The ubiquitous MP3 is far from the only music file format, but it's become a shorthand for the category. Pitchfork has interviewed McGill University professor Jonathan Sterne about his book MP3: The Meaning of a Format, a history of how the format was developed, what it's meant for music collecting and file-sharing, and where it's headed. The way the MP3 was tested, Sterne says, meant that it "doesn't conform to universals of human hearing, but does conform very well to the record industry. In other words, a small number of mastering engineers have determined what good recordings will sound like." Even MP3s that are described as capturing "pure" music or voice involve processing that sound in a specific way. Sterne doesn't think the MP3 is going away until we've moved beyond the current system of computers and music platforms, so go ahead and read what he has to say about format testing, the MP3 as a social object, and how the format helped fuel an entire high-tech industry.
Piracy, virtual record collections, and how the MP3 changed music
Piracy, virtual record collections, and how the MP3 changed music/

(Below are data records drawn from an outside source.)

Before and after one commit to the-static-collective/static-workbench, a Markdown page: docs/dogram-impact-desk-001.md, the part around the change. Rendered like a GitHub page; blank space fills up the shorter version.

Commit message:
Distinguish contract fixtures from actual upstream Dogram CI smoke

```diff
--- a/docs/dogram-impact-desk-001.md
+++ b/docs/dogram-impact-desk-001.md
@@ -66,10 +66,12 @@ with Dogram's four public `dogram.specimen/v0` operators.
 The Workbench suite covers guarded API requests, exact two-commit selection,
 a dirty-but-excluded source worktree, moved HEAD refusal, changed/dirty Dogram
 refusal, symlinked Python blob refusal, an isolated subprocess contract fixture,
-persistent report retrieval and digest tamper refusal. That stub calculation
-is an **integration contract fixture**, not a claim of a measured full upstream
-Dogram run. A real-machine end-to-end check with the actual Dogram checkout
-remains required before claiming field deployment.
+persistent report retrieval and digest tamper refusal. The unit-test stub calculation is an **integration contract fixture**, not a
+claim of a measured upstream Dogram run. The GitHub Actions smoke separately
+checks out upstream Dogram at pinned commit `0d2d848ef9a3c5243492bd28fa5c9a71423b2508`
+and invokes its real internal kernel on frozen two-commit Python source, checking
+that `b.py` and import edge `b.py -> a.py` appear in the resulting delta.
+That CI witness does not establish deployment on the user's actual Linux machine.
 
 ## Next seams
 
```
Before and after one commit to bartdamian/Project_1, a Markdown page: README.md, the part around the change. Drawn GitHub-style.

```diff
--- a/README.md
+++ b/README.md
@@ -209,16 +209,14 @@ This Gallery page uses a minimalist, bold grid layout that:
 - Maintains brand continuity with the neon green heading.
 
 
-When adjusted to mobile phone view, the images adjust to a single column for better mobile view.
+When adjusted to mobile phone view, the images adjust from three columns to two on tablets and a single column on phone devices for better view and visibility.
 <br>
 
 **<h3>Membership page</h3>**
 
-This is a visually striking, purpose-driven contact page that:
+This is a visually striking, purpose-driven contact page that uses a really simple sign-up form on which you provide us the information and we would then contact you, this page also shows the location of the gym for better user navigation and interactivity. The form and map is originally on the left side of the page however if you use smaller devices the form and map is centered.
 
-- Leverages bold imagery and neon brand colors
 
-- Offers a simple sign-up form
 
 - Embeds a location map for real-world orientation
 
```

Professor Jonathan Sterne talks about his research on the history of the MP3, including how it was developed and the effect of file-sharing on high-tech industries.